Choosing between Drupal and WordPress for Your Microsite

April 17, 2009

By David Levin, President of 360i’s Design & Development Group

A recent Adweek article [“Digital Shops Embrace Cheap Chic”] discusses how, given the current economic downturn, interactive agencies are foregoing million-dollar experiential Flash microsites in favor of small sites built on growing social media and CMS platforms, such as WordPress and Drupal.

The Onion uses Drupal to power its online wit.

The Onion uses Drupal to power its online wit.

Drupal and WordPress are the most recent go-to platforms for quick-turnaround microsite development projects. Both have fairly equivalent feature sets, but understanding the differences between Drupal and WordPress can help make an informed decision of which platform is right for your project. (In the interest of full disclosure, I should tell you that we use WordPress to power this blog.)
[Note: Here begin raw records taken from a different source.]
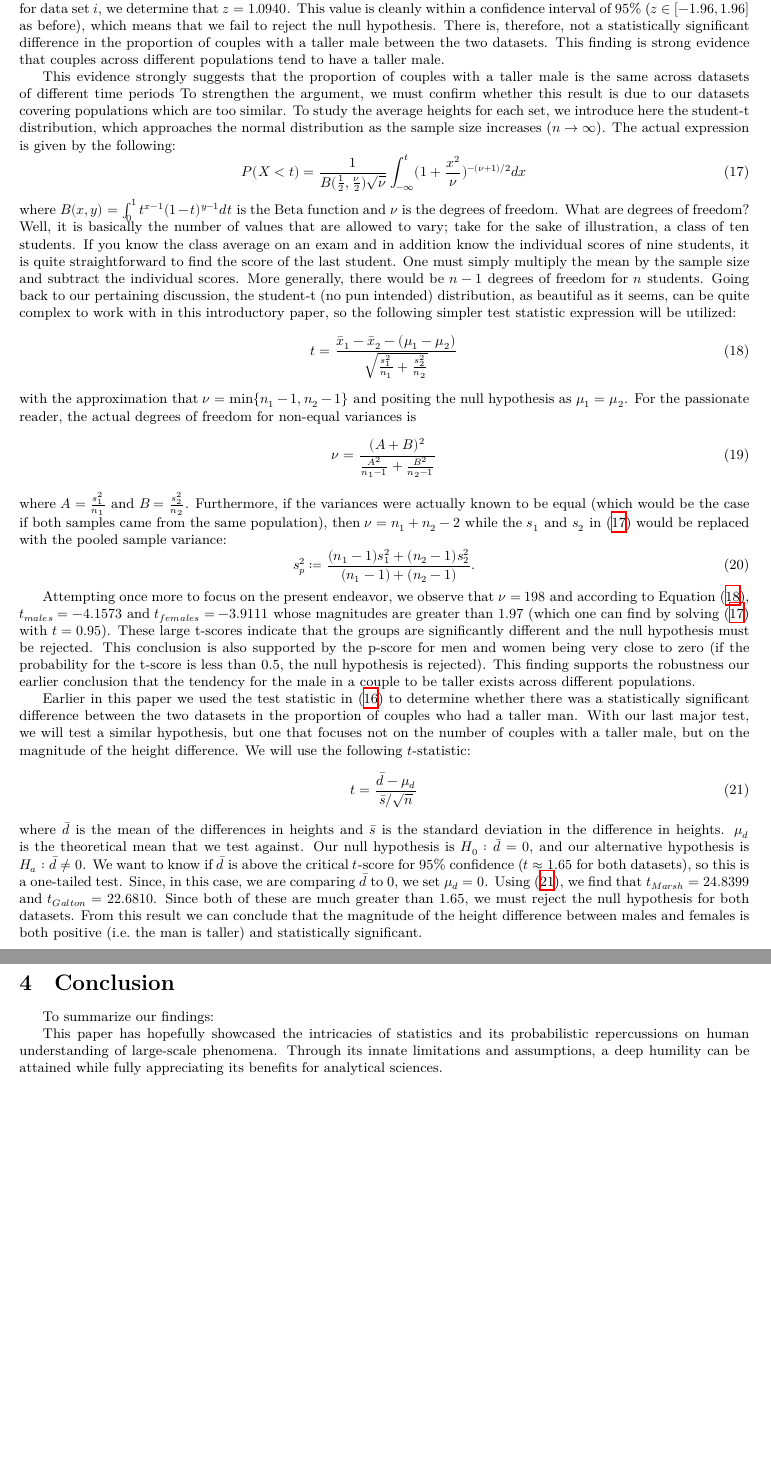
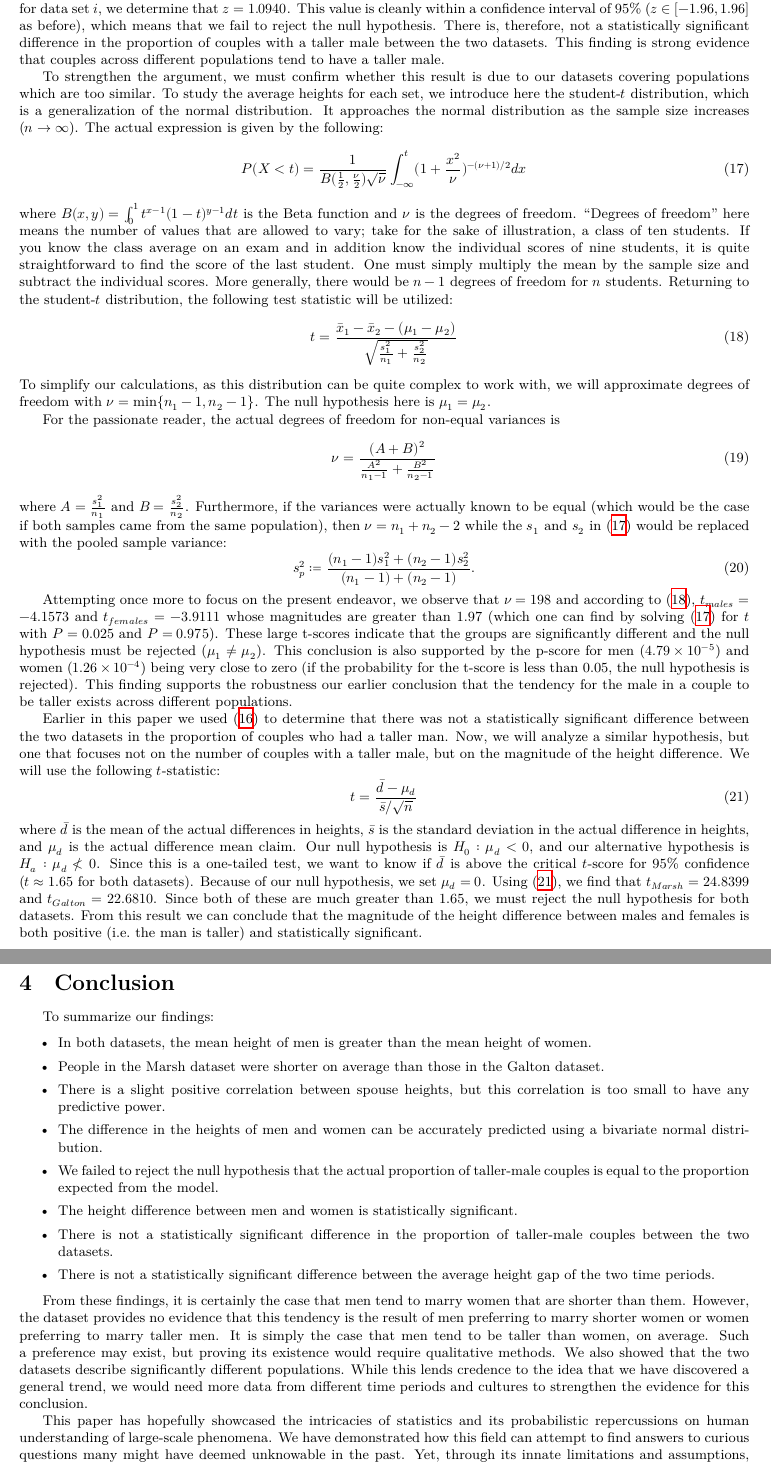
Before and after one commit to jkqq-0/prob-and-stat-project-2, a LaTeX document (paper/main.tex, which reads paper/solution.tex): two parts of pages 6 and 7 of 7, joined at a grey line, cut so that both start at the same text, the shorter picture padded with empty space. Compiled offline with XeLaTeX.

Commit message:
various improvements to the paper

```diff
--- a/paper/main.tex
+++ b/paper/main.tex
@@ -66,8 +66,27 @@ The following concepts will prove useful as we embark on this endeavor:
 \section{Conclusion}\label{sec:conclusion}
 To summarize our findings:
 
+\begin{itemize}
+    \item In both datasets, the mean height of men is greater than the mean height of women.
+    \item People in the Marsh dataset were shorter on average than those in the Galton dataset.
+    \item There is a slight positive correlation between spouse heights, but this correlation is too small to have any predictive power.
+    \item The difference in the heights of men and women can be accurately predicted using a bivariate normal distribution.
+    \item We failed to reject the null hypothesis that the actual proportion of taller-male couples is equal to the proportion expected from the model.
+    \item The height difference between men and women is statistically significant.
+    \item There is not a statistically significant difference in the proportion of taller-male couples between the two datasets.
+    \item There is not a statistically significant difference between the average height gap of the two time periods.
+\end{itemize}
+
+From these findings, it is certainly the case that men tend to marry women that are shorter than them.
+However, the dataset provides no evidence that this tendency is the result of men preferring to marry shorter women or women preferring to marry taller men.
+It is simply the case that men tend to be taller than women, on average.
+Such a preference may exist, but proving its existence would require qualitative methods.
+We also showed that the two datasets describe significantly different populations.
+While this lends credence to the idea that we have discovered a general trend, we would need more data from different time periods and cultures to strengthen the evidence for this conclusion.
+
 This paper has hopefully showcased the intricacies of statistics and its probabilistic repercussions on human understanding of large-scale phenomena.
-Through its innate limitations and assumptions, a deep humility can be attained while fully appreciating its benefits for analytical sciences.
+We have demonstrated how this field can attempt to find answers to curious questions many might have deemed unknowable in the past.
+Yet, through its innate limitations and assumptions, statistics fosters a greater level of transparency and humility among the scientific community which holds promise for advancing many analytical fields of study for the benefit of mankind.
 
 \section{Appendix}\label{sec:appendix}
 
--- a/paper/solution.tex
+++ b/paper/solution.tex
@@ -285,25 +284,27 @@ This value is cleanly within a confidence interval of 95\% ($z \in [-1.96, 1.96]
 There is, therefore, not a statistically significant difference in the proportion of couples with a taller male between the two datasets.
 This finding is strong evidence that couples across different populations tend to have a taller male.
 
-This evidence strongly suggests that the proportion of couples with a taller male is the same across datasets of different time periods
 To strengthen the argument, we must confirm whether this result is due to our datasets covering populations which are too similar.
-To study the average heights for each set, we introduce here the student-t distribution, which approaches the normal distribution as the sample size increases ($n\rightarrow{\infty}$). The actual expression is given by the following:
+To study the average heights for each set, we introduce here the student-$t$ distribution, which is a generalization of the normal distribution.
+It approaches the normal distribution as the sample size increases ($n\rightarrow{\infty}$).
+The actual expression is given by the following:
 \begin{equation}
 P(X<t)=\frac{1}{B(\frac{1}{2},\frac{\nu}{2})\sqrt{\nu}}\int_{-\infty}^t(1+\frac{x^2}{\nu})^{-(\nu+1)/2}dx
 \label{eq:t-score-integral}
 \end{equation}
 where $B(x,y)=\int_0^1 t^{x-1}(1-t)^{y-1}dt$ is the Beta function and $\nu$ is the degrees of freedom.
-What are degrees of freedom?
-Well, it is basically the number of values that are allowed to vary; take for the sake of illustration, a class of ten students.
+``Degrees of freedom'' here means the number of values that are allowed to vary; take for the sake of illustration, a class of ten students.
 If you know the class average on an exam and in addition know the individual scores of nine students, it is quite straightforward to find the score of the last student.
 One must simply multiply the mean by the sample size and subtract the individual scores.
 More generally, there would be $n-1$ degrees of freedom for $n$ students.
-Going back to our pertaining discussion, the student-t (no pun intended) distribution, as beautiful as it seems, can be quite complex to work with in this introductory paper, so the following simpler test statistic expression will be utilized:
+Returning to the student-$t$ distribution, the following test statistic will be utilized:
 \begin{equation}
 t=\frac{\bar{x}_1-\bar{x}_2-(\mu_1-\mu_2)}{\sqrt{\frac{s_1^2}{n_1}+\frac{s_2^2}{n_2}}}
 \label{eq:comparing-heights-by-sex-across-datasets-t-test}
 \end{equation}
-with the approximation that $\nu=\min\{n_1-1,n_2-1\}$ and positing the null hypothesis as $\mu_1=\mu_2$.
+To simplify our calculations, as this distribution can be quite complex to work with, we will approximate degrees of freedom with $\nu=\min\{n_1-1,n_2-1\}$.
+The null hypothesis here is $\mu_1=\mu_2$.
+
 For the passionate reader, the actual degrees of freedom for non-equal variances is
 \begin{equation}
 \nu=\frac{(A+B)^2}{\frac{A^2}{n_1-1}+\frac{B^2}{n_2-1}}
@@ -316,23 +317,22 @@ Furthermore, if the variances were actually known to be equal (which would be th
     \label{eq:pooled-sample-variance}
 \end{equation}
 
-Attempting once more to focus on the present endeavor, we observe that $\nu=198$ and according to Equation \eqref{eq:comparing-heights-by-sex-across-datasets-t-test}, $t_{males}=-4.1573$ and $t_{females}=-3.9111$ whose magnitudes are greater than 1.97 (which one can find by solving \eqref{eq:t-score-integral} with $t=0.95$).
-These large t-scores indicate that the groups are significantly different and the null hypothesis must be rejected.
-This conclusion is also supported by the p-score for men and women being very close to zero (if the probability for the t-score is less than 0.5, the null hypothesis is rejected).
+Attempting once more to focus on the present endeavor, we observe that $\nu=198$ and according to \eqref{eq:comparing-heights-by-sex-across-datasets-t-test}, $t_{males}=-4.1573$ and $t_{females}=-3.9111$ whose magnitudes are greater than 1.97 (which one can find by solving \eqref{eq:t-score-integral} for $t$ with $P=0.025$ and $P=0.975$).
+These large t-scores indicate that the groups are significantly different and the null hypothesis must be rejected ($\mu_1\neq \mu_2$).
+This conclusion is also supported by the p-score for men ($4.79\times10^{-5}$) and women ($1.26\times10^{-4}$) being very close to zero (if the probability for the t-score is less than 0.05, the null hypothesis is rejected).
 This finding supports the robustness our earlier conclusion that the tendency for the male in a couple to be taller exists across different populations.
 
-Earlier in this paper we used the test statistic in \eqref{eq:taller-male-proportion-z-statistic} to determine whether there was a statistically significant difference between the two datasets in the proportion of couples who had a taller man.
-With our last major test, we will test a similar hypothesis, but one that focuses not on the number of couples with a taller male, but on the magnitude of the height difference.
+Earlier in this paper we used \eqref{eq:taller-male-proportion-z-statistic} to determine that there was not a statistically significant difference between the two datasets in the proportion of couples who had a taller man.
+Now, we will analyze a similar hypothesis, but one that focuses not on the number of couples with a taller male, but on the magnitude of the height difference.
 We will use the following $t$-statistic:
 \begin{equation}
    t=\frac{\bar{d}-\mu_d}{\bar{s}/\sqrt{n}}
    \label{eq:difference-t-test}
 \end{equation}
-where $\bar{d}$ is the mean of the differences in heights and $\bar{s}$ is the standard deviation in the difference in heights.
-$\mu_d$ is the theoretical mean that we test against.
-Our null hypothesis is $H_0: \bar{d} = 0$, and our alternative hypothesis is $H_a:\bar{d} \ne 0$.
-We want to know if $\bar{d}$ is above the critical $t$-score for 95\% confidence ($t\approx1.65$ for both datasets), so this is a one-tailed test.
-Since, in this case, we are comparing $\bar{d}$ to 0, we set $\mu_d=0$.
+where $\bar{d}$ is the mean of the actual differences in heights, $\bar{s}$ is the standard deviation in the actual difference in heights, and $\mu_d$ is the actual difference mean claim.
+Our null hypothesis is $H_0: \mu_{d} < 0$, and our alternative hypothesis is $H_a:\mu_{d} \nless 0$.
+Since this is a one-tailed test, we want to know if $\bar{d}$ is above the critical $t$-score for 95\% confidence ($t\approx1.65$ for both datasets).
+Because of our null hypothesis, we set $\mu_d = 0$.
 Using \eqref{eq:difference-t-test}, we find that $t_{Marsh}=24.8399$ and $t_{Galton}=22.6810$.
 Since both of these are much greater than 1.65, we must reject the null hypothesis for both datasets.
 From this result we can conclude that the magnitude of the height difference between males and females is both positive (i.e.\ the man is taller) and statistically significant.
```
Also changed, not shown: paper/main.tex (2 more changed lines), paper/solution.tex (21 more changed lines).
WordPress

STRENGTHS:
• By far the most popular blogging platform
• Easy to install — even for non-technical users
• Built-in SEO-friendly features
• Huge support community
• Thousands of free skins, design themes and plug-ins to provide additional functionality

POTENTIAL LIMITATIONS:
• Can have challenges when supporting multiple blogs and authors
• Supports basic social networking tools, but integration of custom community functionality can be time-consuming
• Not strictly designed as a content management system

SUMMARY:
WordPress shines when you primarily want to communicate in one direction only. Integrating deep Web 2.0 functionality that allows users to interact within a community can be difficult.

Drupal

STRENGTHS:
• Built as a true content management framework
Provides a Content Construction Kit offering basic-level of customization out of the box
• Platform features offer additional customizability and interoperability
• More extensive skins and design theme capabilities

POTENTIAL LIMITATIONS:
• Steeper learning curve; generally requires more development time
• Includes blogging functionality, but only as part of the overall framework and not as a core feature
• Fewer readily available modules (equivalent of WorPress plug-ins)

SUMMARY:
Drupal is generally a better solution for more complex microsites that include a high degree of social interaction between users.

Ultimately, regardless of which tool you choose, the technology is only the means to an end. A site that is cheap to produce won’t fly without a big idea and creative concept.